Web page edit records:
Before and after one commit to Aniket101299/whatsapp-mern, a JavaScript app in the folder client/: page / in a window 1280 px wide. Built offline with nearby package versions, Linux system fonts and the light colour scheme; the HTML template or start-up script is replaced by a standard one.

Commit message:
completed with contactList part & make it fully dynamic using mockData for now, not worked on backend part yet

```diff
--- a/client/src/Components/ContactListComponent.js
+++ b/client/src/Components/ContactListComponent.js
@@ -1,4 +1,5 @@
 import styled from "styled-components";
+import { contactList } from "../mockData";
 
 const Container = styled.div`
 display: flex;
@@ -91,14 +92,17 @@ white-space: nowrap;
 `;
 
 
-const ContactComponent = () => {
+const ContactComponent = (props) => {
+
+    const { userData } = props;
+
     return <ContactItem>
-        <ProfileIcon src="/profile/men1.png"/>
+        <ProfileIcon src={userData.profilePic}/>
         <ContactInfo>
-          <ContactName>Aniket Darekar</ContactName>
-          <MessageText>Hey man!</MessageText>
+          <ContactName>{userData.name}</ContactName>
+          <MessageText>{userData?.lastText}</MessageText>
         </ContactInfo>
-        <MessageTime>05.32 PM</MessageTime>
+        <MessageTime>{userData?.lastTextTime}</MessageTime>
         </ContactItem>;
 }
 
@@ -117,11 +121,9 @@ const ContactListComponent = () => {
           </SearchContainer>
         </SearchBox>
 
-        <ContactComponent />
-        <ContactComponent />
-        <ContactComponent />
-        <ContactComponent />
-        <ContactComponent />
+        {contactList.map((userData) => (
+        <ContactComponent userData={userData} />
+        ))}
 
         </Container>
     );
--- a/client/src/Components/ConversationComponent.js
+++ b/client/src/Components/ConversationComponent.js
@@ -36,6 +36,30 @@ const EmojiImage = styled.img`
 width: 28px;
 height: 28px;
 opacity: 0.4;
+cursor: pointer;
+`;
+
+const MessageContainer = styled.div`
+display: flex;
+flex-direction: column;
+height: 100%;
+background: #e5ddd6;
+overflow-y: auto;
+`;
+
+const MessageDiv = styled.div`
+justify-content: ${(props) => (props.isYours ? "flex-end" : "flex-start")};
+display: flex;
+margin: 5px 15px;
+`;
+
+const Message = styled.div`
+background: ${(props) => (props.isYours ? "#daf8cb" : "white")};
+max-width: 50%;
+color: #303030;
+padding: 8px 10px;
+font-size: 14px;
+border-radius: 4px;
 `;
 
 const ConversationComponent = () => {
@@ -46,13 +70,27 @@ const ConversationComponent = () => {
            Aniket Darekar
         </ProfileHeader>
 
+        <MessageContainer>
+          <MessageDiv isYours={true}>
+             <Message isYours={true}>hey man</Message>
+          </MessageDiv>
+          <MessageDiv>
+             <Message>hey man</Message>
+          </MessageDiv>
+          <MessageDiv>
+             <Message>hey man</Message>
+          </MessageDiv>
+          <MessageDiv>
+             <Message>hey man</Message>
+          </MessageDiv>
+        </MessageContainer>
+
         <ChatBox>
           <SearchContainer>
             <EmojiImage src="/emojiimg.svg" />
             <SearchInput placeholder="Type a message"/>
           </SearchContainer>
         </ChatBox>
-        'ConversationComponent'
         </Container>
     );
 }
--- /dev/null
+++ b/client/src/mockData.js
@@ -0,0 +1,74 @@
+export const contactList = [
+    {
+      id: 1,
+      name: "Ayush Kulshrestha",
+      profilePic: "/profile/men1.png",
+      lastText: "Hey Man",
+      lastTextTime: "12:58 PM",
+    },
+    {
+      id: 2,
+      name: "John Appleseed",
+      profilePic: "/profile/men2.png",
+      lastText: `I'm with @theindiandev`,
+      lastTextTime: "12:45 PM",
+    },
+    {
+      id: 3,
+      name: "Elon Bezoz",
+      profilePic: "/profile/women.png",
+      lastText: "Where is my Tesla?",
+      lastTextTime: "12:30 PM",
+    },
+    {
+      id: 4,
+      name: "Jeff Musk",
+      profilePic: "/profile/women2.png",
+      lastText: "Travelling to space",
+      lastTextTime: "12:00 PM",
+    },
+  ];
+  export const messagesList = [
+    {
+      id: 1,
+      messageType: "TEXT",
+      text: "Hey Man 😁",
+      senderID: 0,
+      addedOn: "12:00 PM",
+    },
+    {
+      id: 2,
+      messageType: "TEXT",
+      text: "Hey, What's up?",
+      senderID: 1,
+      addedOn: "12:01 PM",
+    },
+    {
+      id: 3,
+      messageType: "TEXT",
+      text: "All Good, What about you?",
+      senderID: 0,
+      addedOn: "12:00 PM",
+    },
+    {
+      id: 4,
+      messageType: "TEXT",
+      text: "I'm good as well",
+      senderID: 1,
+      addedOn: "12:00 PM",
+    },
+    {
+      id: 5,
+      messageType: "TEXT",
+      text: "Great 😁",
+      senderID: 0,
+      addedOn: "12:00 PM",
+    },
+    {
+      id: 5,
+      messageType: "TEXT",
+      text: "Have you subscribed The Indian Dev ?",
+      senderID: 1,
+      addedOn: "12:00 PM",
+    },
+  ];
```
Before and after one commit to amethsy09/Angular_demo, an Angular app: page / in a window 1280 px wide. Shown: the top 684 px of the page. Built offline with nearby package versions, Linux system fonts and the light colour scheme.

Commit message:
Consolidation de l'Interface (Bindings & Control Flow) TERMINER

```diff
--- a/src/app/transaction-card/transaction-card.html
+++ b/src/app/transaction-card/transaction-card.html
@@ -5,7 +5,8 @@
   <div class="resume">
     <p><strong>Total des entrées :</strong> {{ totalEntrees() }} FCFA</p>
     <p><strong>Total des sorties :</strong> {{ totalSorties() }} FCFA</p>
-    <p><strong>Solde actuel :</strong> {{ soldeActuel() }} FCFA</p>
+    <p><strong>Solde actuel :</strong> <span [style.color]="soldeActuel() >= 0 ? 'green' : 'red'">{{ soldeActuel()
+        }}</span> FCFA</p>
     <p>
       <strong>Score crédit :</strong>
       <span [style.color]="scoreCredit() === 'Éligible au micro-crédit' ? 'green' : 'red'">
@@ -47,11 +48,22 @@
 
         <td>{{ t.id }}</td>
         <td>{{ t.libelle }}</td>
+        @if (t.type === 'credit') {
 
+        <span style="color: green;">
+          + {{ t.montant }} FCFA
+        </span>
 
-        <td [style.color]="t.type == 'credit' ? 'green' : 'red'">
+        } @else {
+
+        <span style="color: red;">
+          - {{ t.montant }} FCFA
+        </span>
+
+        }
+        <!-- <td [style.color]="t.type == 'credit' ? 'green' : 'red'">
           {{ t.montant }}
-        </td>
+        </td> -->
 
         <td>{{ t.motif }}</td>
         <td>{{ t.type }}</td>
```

**BRIEF**
Return a copy of each line in the entries that carries the string "isYours".

**TASK ANSWER**
+justify-content: ${(props) => (props.isYours ? "flex-end" : "flex-start")};
+background: ${(props) => (props.isYours ? "#daf8cb" : "white")};
+          <MessageDiv isYours={true}>
+             <Message isYours={true}>hey man</Message>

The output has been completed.